Of course, you know this. It's why people think big-city folk are rude. No one smiles at each other. No one says hi. But I'd offer that this behavior is less about rudeness and more of just a numbers game. There are simply too many people to say hi to. Every morning, I ride a train with hundreds of people I don't know and usually don't recognize. Then I walk through a major train station surrounded by thousands of bustling strangers. Then it's into a subway taking me underground to work. And even though I'm going to the same place every day, varied only by which train I catch, I almost never recognize the strangers, because there are so many. Also, everyone in the city wears masks 24/7. Did I mention that?
Here's me on my way to my office job.
There are two points here. First, when you live in a small town, you don't have a million strangers to say hello to during the course of the day. It's a manageable number. But, more importantly, you have an extra incentive to say hi: You'll see them again. You know them. They're your neighbors and a part of your town, even if you're not on a first-name basis.
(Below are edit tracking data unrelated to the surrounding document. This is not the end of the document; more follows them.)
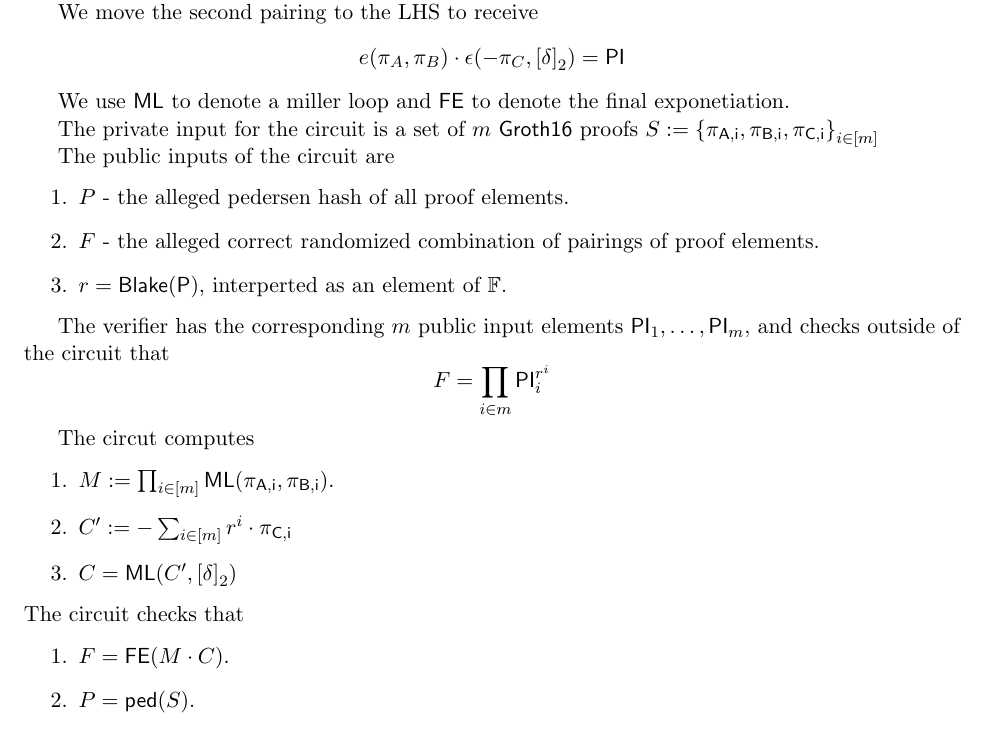
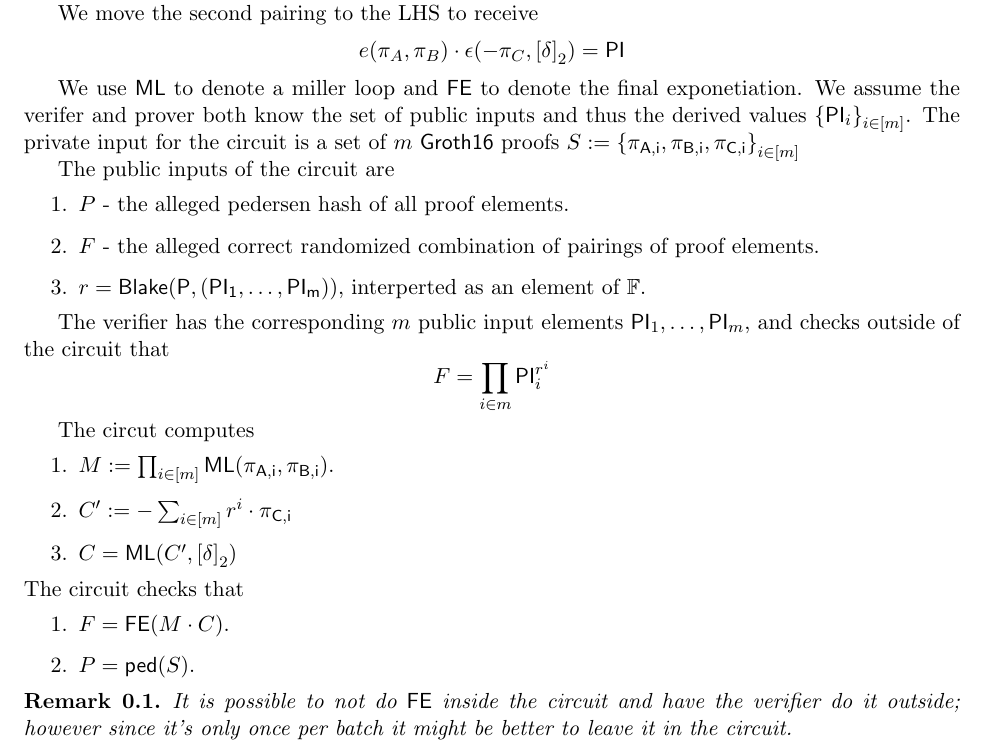
Before and after one commit to arielgabizon/Groth16-BatchVerifierCircuit, a LaTeX document (batchgroth16.tex): part of page 1 of 2, cut so that both start at the same text. Compiled offline with pdfLaTeX.

Commit message:
Friedel's correction+remark

```diff
--- a/batchgroth16.tex
+++ b/batchgroth16.tex
@@ -284,7 +284,7 @@ We move the second pairing to the LHS to receive
 
 
 We use \ML to denote a miller loop and \FE to denote the final exponetiation.
-
+We assume the verifer and prover both know the set of public inputs and thus the derived values \sett{\PI_i}{i\in [m]}.
 The private input for the circuit is a set of $m$ \groth proofs
 $S\defeq \sett{\pia,\pib,\pic}{i\in [m]}$
 
@@ -292,7 +292,7 @@ The public inputs of the circuit are
 \begin{enumerate}
  \item $P$ - the alleged pedersen hash of all proof elements.
  \item $F$ - the alleged correct randomized combination of pairings of proof elements.
- \item  $r=\mathsf{Blake(P)}$, interperted as an element of \F.
+ \item  $r=\mathsf{Blake(P,(\PI_1,\ldots,\PI_m))}$, interperted as an element of \F.
 
 \end{enumerate}
 
@@ -314,6 +314,10 @@ The circut computes
  \item $P=\ped(S)$.
  \end{enumerate}
 
+ \begin{remark}
+  It is possible to not do \FE inside the circuit and have the verifier do it outside;
+  however since it's only once per batch it might be better to leave it in the circuit.
+ \end{remark}
 
  \bibliographystyle{alpha}
 \bibliography{References}
```
Also changed, not shown: batchgroth16.pdf.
Pretending they're some anonymous stranger would be the weird thing to do. But when every person crossing your path is about to float off anonymously like the remnants of Robin Thicke's career, it's really only the weirdos that stop and say, "Hi there!"